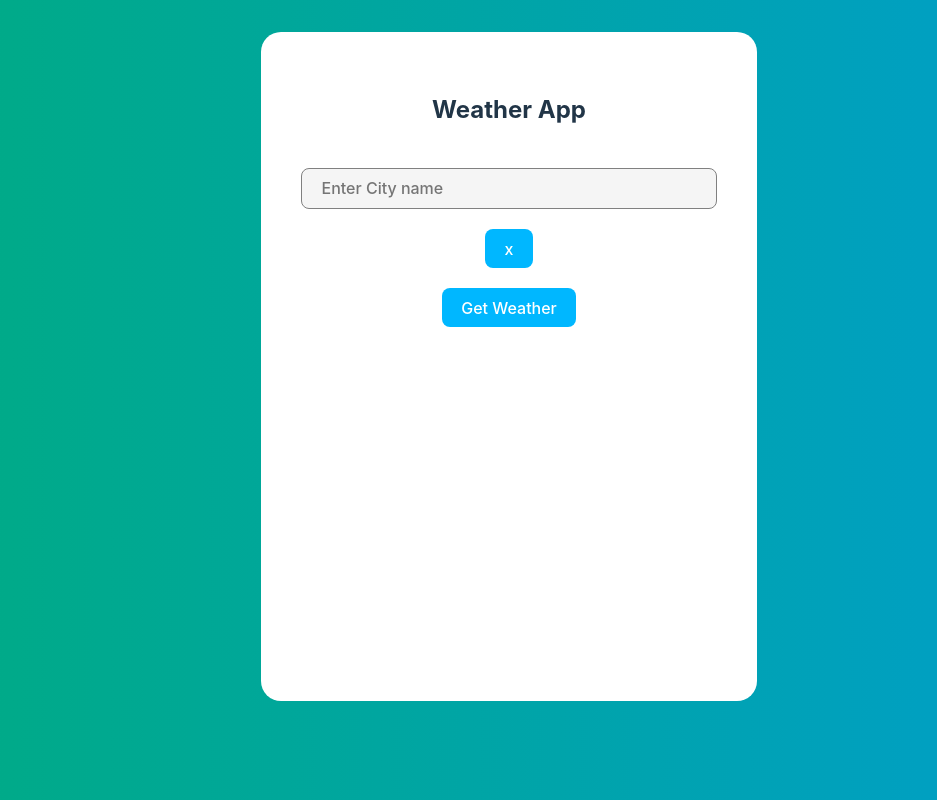
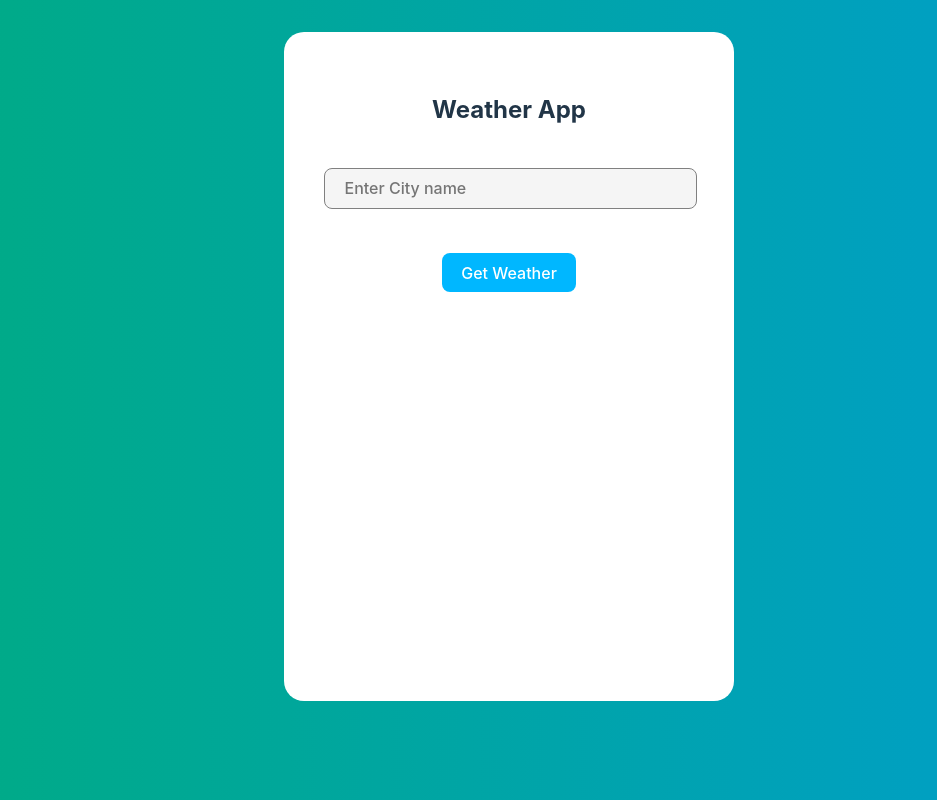
Before and after one commit to haseeb0307/weatherapp, a React (Vite) app: page / in a window 1280 px wide. Shown: the whole page, without its empty margins (171-1108 px from the left). Built offline with nearby package versions, Linux system fonts and the light colour scheme.

Commit message:
add cross btn and  update cose

```diff
--- a/src/App.jsx
+++ b/src/App.jsx
@@ -13,8 +13,14 @@ function App() {
   const [coord2, setcoord2] = useState('')
   const [sys, setsys] = useState('')
   const apiKey = 'https://67b5f2ba39d8c810d0a5c2eb--keen-crumble-846a16.netlify.app/';
-  console.log(city);
+
   const handleChange = (e) => setCity(e.target.value);
+
+  // Function to clear input field
+  const clearInput = () => {
+    setCity('');
+  };
+
   const getWeather = async () => {
     if (!city) return
 
@@ -23,9 +29,7 @@ function App() {
     const url = `https://api.openweathermap.org/data/2.5/weather?units=metric&q=${city}&appid=e7c3f78c726ad426f9c625c8e89326e7`
     try {
       const res = await fetch(url);
-      console.log({ res });
       const data = await res.json();
-      console.log({ data });
       if (data.cod === 404) {
         setError('city not found');
         setWeather('null');
@@ -34,7 +38,6 @@ function App() {
         setWeather(data.weather[0]);
         setwind(data.wind);
         setcityname(data.name);
-        console.log(weather);
         const now = new Date();
         const formattedDateTime = now.toLocaleString();
         setDatetime(formattedDateTime);
@@ -47,30 +50,32 @@ function App() {
       setError("failed to fetch data");
     }
   }
+
   return (
-    <>
     <div className='main-div'>
       <div className='form'>
         <h2>Weather App</h2>
-          <input type="text" value={city} onChange={handleChange} placeholder='Enter City name '/>
-          <span><button>x</button></span>
-
-
-          <br></br>
+        <div className='input-container'>
+          <input
+            type="text"
+            value={city}
+            onChange={handleChange}
+            placeholder='Enter City name'
+          />
+          {city && <span className="clear-btn" onClick={clearInput}>×</span>} {/* Cross button */}
+        </div>
+        <br />
         <button onClick={getWeather}>Get Weather</button>
-        <h2> {sys} </h2>
+        <h2>{sys}</h2>
         {error && <p>{error}</p>}
         {datetime && <p>{datetime}</p>}
         <h2>{cityname}</h2>
         {temp && <p>{temp} °C</p>}
-          {/* {coord2?.lon && <p>longitude  : {coord2?.lon} </p>} */}
-          {/* {coord?.lat && <p>latitude  : {coord?.lat} </p>} */}
         <p>{weather?.main}</p>
         {wind?.speed && <p>wind speed : {wind?.speed} m/s</p>}
       </div>
     </div>
-    </>
   )
 }
 
-export default App
+export default App;
```
Lines whose indentation alone changed are shown as unchanged.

What you need to do:
The answer must be a single number: the count of lines in the data that contain the word "console".

Final answer:
4